June 8, 2020

Officials with the FDA have approved imipenem, cilastatin, and relebactam (Recarbrio, Merck) for the treatment of adults with hospital-acquired and ventilator-associated bacterial pneumonia. 

Officials with the FDA have approved imipenem, cilastatin, and relebactam (Recarbrio, Merck) for the treatment of adults with hospital-acquired and ventilator-associated bacterial pneumonia (HABP/VABP), according to a press release. 

Imipenem, cilastatin, and relebactam is indicated for patients with HABP/VABP caused by the following susceptible Gram-negative microorganisms: Acinetobacter calcoaceticus-baumanniicomplex, Enterobacter cloacaeEscherichia coliHaemophilus influenzaeKlebsiella aerogenesKlebsiella oxytocaKlebsiella pneumoniaePsueodomonas aeruginosa, and Serratia marcescens

The approval of this supplemental New Drug Application was based on data from the phase 3 multinational randomized double-blind noninferiority RESTORE-IMI 2 trial, which evaluated the safety and efficacy of imipenem 500 mg, cilastatin 500 mg, and relebactam 250 mg compared with piperacillin 4000 mg and tazobactam 500 mg (PIP/TAZ) in adults with HABP/VABP. The study included 535 hospitalized adults with HABP/VABP who were randomized 1:1 to receive a dose of imipenem, cilastatin, and relebactam or PIP/TAZ, each given intravenously every 6 hours for 7 to 14 days. 

Overall, imipenem, cilastatin, and relebactam demonstrated noninferiority to PIP/TAZ. For patients treated with imipenem, cilastatin, and relebactam, 28-day all-cause mortality was 15.9% and 21.3% in those treated with PIP/TAZ, for a treatment difference of -5.2% (95% CI: -11.9, 1.2). Clinical response at early follow-up was 61% for imipenem, cilastatin, and relebactam and 55.8% for PIP/TAZ group, for a treatment difference of 5% (95% CI: -3.2, 13.2), according to the data. 

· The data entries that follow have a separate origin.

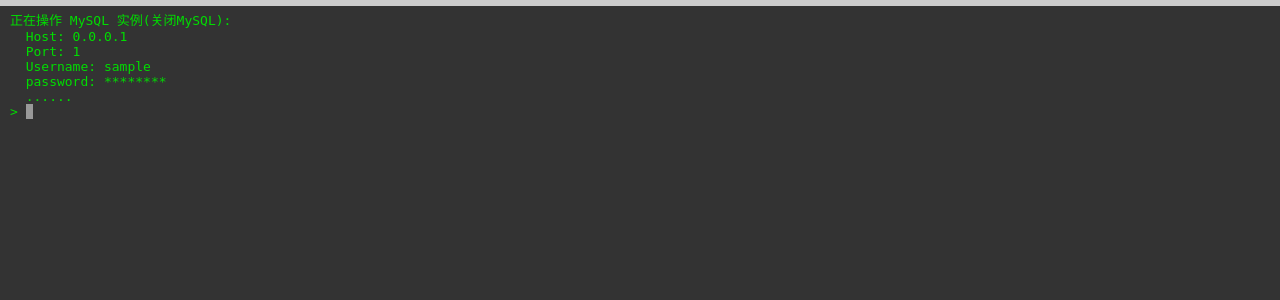
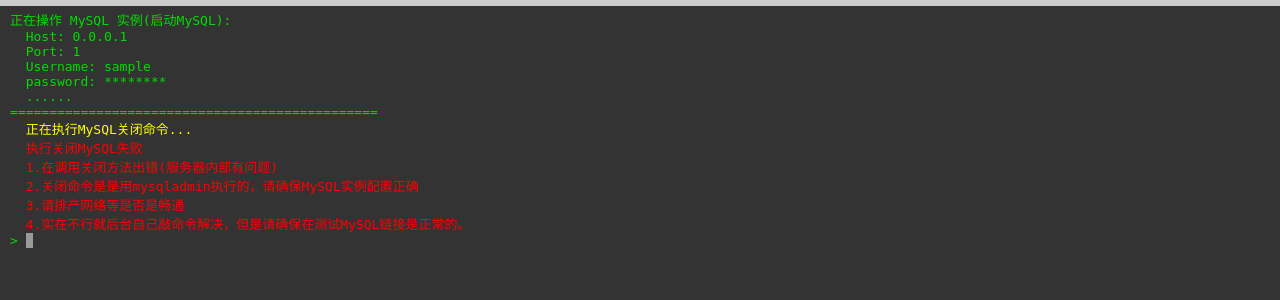
Before and after one commit to daiguadaidai/archer_dbmp, a Django app: template dbmp/templates/dbmp_mysql_handler/stop_instance_terminal.html in a window 1280 px wide. Shown: the top 300 px of the page. Run offline with Django 3.2, Linux system fonts and the light colour scheme; the template is opened without the code that fills it: values that come from a table or form of the project are taken from there, others are empty; tables that the repository leaves empty hold one stand-in row (values such as "Sample post").

Commit message:
做好关闭界面模板

```diff
--- a/common/model_choices_field_value/field_dbmp_mysql_instance.py
+++ b/common/model_choices_field_value/field_dbmp_mysql_instance.py
@@ -13,8 +13,8 @@
             (1, '已停止'),
             (2, '运行中'),
             (3, '未知'),
-            (4, '正在启动'),
-            (5, '正在关闭'),
+            (4, '正在关闭'),
+            (5, '正在启动'),
         )
         return value
 
@@ -25,7 +25,7 @@
             (1, 'danger'),
             (2, 'primary'),
             (3, 'warning'),
-            (4, 'info'),
-            (5, 'danger'),
+            (4, 'danger'),
+            (5, 'info'),
         )
         return value
--- a/dbmp/templates/dbmp_mysql_handler/stop_instance_terminal.html
+++ b/dbmp/templates/dbmp_mysql_handler/stop_instance_terminal.html
@@ -1,5 +1,6 @@
 {% load staticfiles %}
 {% load ip_filters %}
+{% load filters_dbmp_mysql_instance %}
 
 <!DOCTYPE html PUBLIC "-//W3C//DTD XHTML 1.0 Strict//EN"
   "http://www.w3.org/TR/xhtml1/DTD/xhtml1-strict.dtd">
@@ -80,6 +81,9 @@
             {% endif %}
         </style>
         <script>
+            // 使用 Django csrf 功能
+            $.ajaxSetup({headers: {"X-CSRFToken": '{{ csrf_token }}'}});
+
             $(function() {
                 // Creating the console.
                 var header = "";
@@ -88,11 +92,13 @@
                         header += "{{ msg }} \n";
                     {% endfor %}
                 {% else %} // 没有错误信息则显示 MySQL 实例信息
-                    header += "正在操作 MySQL 实例(关闭MySQL): \n";
+                    header += "正在操作 MySQL 实例(启动MySQL): \n";
                     header += "  Host: {{ dbmp_mysql_instance.host | f_num2ip }} \n";
                     header += "  Port: {{ dbmp_mysql_instance.port }} \n";
                     header += "  Username: {{ dbmp_mysql_instance.username }} \n";
                     header += "  password: ******** \n";
+                    header += "  ...... \n";
+                    header += "=============================================== \n";
                 {% endif %}
                 window.jqconsole = $("#console").jqconsole(header, "> ");
 
@@ -116,8 +122,76 @@
 
                 // Initiate the first prompt.
                 handler();
-                window.jqconsole.Write("  ......" + "\n", "jqconsole-output-success");
+
+                // 后台调用启动MySQL
+                window.jqconsole.Write("  正在执行MySQL关闭命令..." + "\n", "jqconsole-output-warning");
+                $.ajax({
+                    url: "{% url 'dbmp_mysql_handler_ajax_stop_instance' %}",
+                    type: "POST",
+                    dataType: "json",
+                    data: {
+                        mysql_instance_id: {{ dbmp_mysql_instance.mysql_instance_id }}
+                    }
+                }).done(function(data) {
+                    if(data == true) {
+                        window.jqconsole.Write("  执行MySQL关闭命令成功" + "\n", "jqconsole-output-success");
+                        stop_mysql_success_css({{ dbmp_mysql_instance.mysql_instance_id }});
+                    } else {
+                        window.jqconsole.Write("  执行MySQL关闭命令成功" + "\n", "jqconsole-output-success");
+                        stop_mysql_fail_css({{ dbmp_mysql_instance.mysql_instance_id }});
+                    }
+                }).error(function(data) {
+                    setTimeout(function () {
+                       window.jqconsole.Write("  执行关闭MySQL失败" + "\n", "jqconsole-output-error");
+                       window.jqconsole.Write("  1.在调用关闭方法出错(服务器内部有问题)" + "\n", "jqconsole-output-error");
+                       window.jqconsole.Write("  2.关闭命令是是用mysqladmin执行的，请确保MySQL实例配置正确" + "\n", "jqconsole-output-error");
+                       window.jqconsole.Write("  3.请排产网络等是否是畅通" + "\n", "jqconsole-output-error");
+                       window.jqconsole.Write("  4.实在不行就后台自己敲命令解决，但是请确保在测试MySQL链接是正常的。" + "\n", "jqconsole-output-error");
+
+                       // 修改父窗口css
+                       stop_mysql_fail_css({{ dbmp_mysql_instance.mysql_instance_id }});
+                    }, 1000);
+                });
             });
+
+            // 关闭失败修改父窗口的 css
+            function stop_mysql_success_css(mysql_instance_id) {
+                // 添加可点击css
+                $("#start_instance_" + mysql_instance_id, parent.document).addClass("btn-outline");
+                $("#restart_instance_" + mysql_instance_id, parent.document).addClass("btn-outline");
+                $("#start_instance_" + mysql_instance_id, parent.document).removeAttr("disabled");
+                $("#restart_instance_" + mysql_instance_id, parent.document).removeAttr("disabled");
+
+                // 修改状态
+                $("#run_status_" + mysql_instance_id, parent.document).removeClass(function(index, css){
+                    return (css.match (/\blabel-\S+/g) || []).join(' ');
+                });
+                $("#run_status_" + mysql_instance_id, parent.document).addClass("label-{{ 1 | f_run_status_color }}");
+                $("#run_status_" + mysql_instance_id, parent.document).html("{{ 1 | f_run_status }}");
+            }
+
+            // 关闭成功修改父窗口的 css
+            function stop_mysql_fail_css(mysql_instance_id) {
+                // 添加可点击css
+                $("#stop_instance_" + mysql_instance_id, parent.document).addClass("btn-outline");
+                $("#restart_instance_" + mysql_instance_id, parent.document).addClass("btn-outline");
+                $("#terminal_" + mysql_instance_id, parent.document).addClass("btn-outline");
+                $("#backup_" + mysql_instance_id, parent.document).addClass("btn-outline");
+                $("#polling_" + mysql_instance_id, parent.document).addClass("btn-outline");
+
+                $("#stop_instance_" + mysql_instance_id, parent.document).removeAttr("disabled");
+                $("#restart_instance_" + mysql_instance_id, parent.document).removeAttr("disabled");
+                $("#terminal_" + mysql_instance_id, parent.document).removeAttr("disabled");
+                $("#backup_" + mysql_instance_id, parent.document).removeAttr("disabled");
+                $("#polling_" + mysql_instance_id, parent.document).removeAttr("disabled");
+
+                // 修改状态
+                $("#run_status_" + mysql_instance_id, parent.document).removeClass(function(index, css){
+                    return (css.match (/\blabel-\S+/g) || []).join(' ');
+                });
+                $("#run_status_" + mysql_instance_id, parent.document).addClass("label-{{ 2 | f_run_status_color }}");
+                $("#run_status_" + mysql_instance_id, parent.document).html("{{ 2 | f_run_status }}");
+            }
         </script>
     </head>
     <body>
--- a/dbmp/templates/dbmp_mysql_instance/index.html
+++ b/dbmp/templates/dbmp_mysql_instance/index.html
@@ -288,10 +288,8 @@
         function stop_mysql_instance(mysql_instance_id, obj) {
             // 禁用该实例的其他按钮
             $(obj).removeClass("btn-outline");
-            $(obj).removeAttr("onclick");
             $(obj).attr({disabled: "disabled"});
             $(obj).siblings().removeClass("btn-outline");
-            $(obj).siblings().removeAttr("onclick");
             $(obj).siblings().attr({disabled: "disabled"});
 
             // 修改状态
--- a/dbmp/views/v_dbmp_mysql_handler.py
+++ b/dbmp/views/v_dbmp_mysql_handler.py
@@ -152,11 +152,11 @@
         # 获得MySQL可能的pid
         possible_pid = '|'.join(list(set(start_pids) - set(exist_pids)))
 
-        # 改变MySQL状态为正在启动(4) 并且 保存 可能的pid
+        # 改变MySQL状态为正在启动(5) 并且 保存 可能的pid
         try:
             DbmpMysqlInstance.objects.filter(
                           mysql_instance_id = mysql_instance_id).update(
-                                             run_status = 4,
+                                             run_status = 5,
                                              possible_pid = possible_pid)
         except Exception, e:
             logger.error(traceback.format_exc())
```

Serious adverse effects (AEs) occurred in 27% of patients receiving imipenem, cilastatin, and relebactam and 32% of patients receiving PIP/TAZ. The most frequently reported AEs occurring in 4% or greater of patients with imipenem, cilastatin, and relebactam were increased aspartate aminotransferase (11.7%), anemia (10.5%), increased alanine aminotransferase (9.8%), diarrhea (7.9%), hypokalemia (7.9%), hypotranemia (6.4%), constipation (4.1%), pyrexia (4.1%), and rash (4.1%).

Imipenem, cilastatin, and relebactam is also indicated in adults who have limited or no alternative treatment options for complicated urinary tract infections, including pyelonephritis, and complicated intraabdominal infections caused by susceptible Gram-negative bacteria. 

“Hospital-acquired infections continue to be a significant cause of illness and death despite advances in our understanding of the contributing factors and prevention of these diseases,” principal study investigator Keith Kaye, MD, MPH, professor of medicine and director of research for the division of infectious diseases, University of Michigan Health System, said in a statement. “Because these infections are often caused by difficult to treat Gram-negative organisms, new therapeutic options such as Recarbrio are urgently needed for patients.”

 

 

References:

1. FDA Approves Merck's RECARBRIO (imipenem, cilastatin, and relebactam) for the Treatment of Adults with Hospital-Acquired and Ventilator-Associated Bacterial Pneumonia (HABP/VABP). News Release. Merck; June 5, 2020. Accessed June 8, 2020. https://www.mrknewsroom.com/newsroom/news-releases/news-details/2020/FDA-Approves-Mercks-RECARBRIO-imipenem-cilastatin-and-relebactam-for-the-Treatment-of-Adults-with-Hospital-Acquired-and-Ventilator-Associated-Bacterial-Pneumonia-HABPVABP/default.aspx.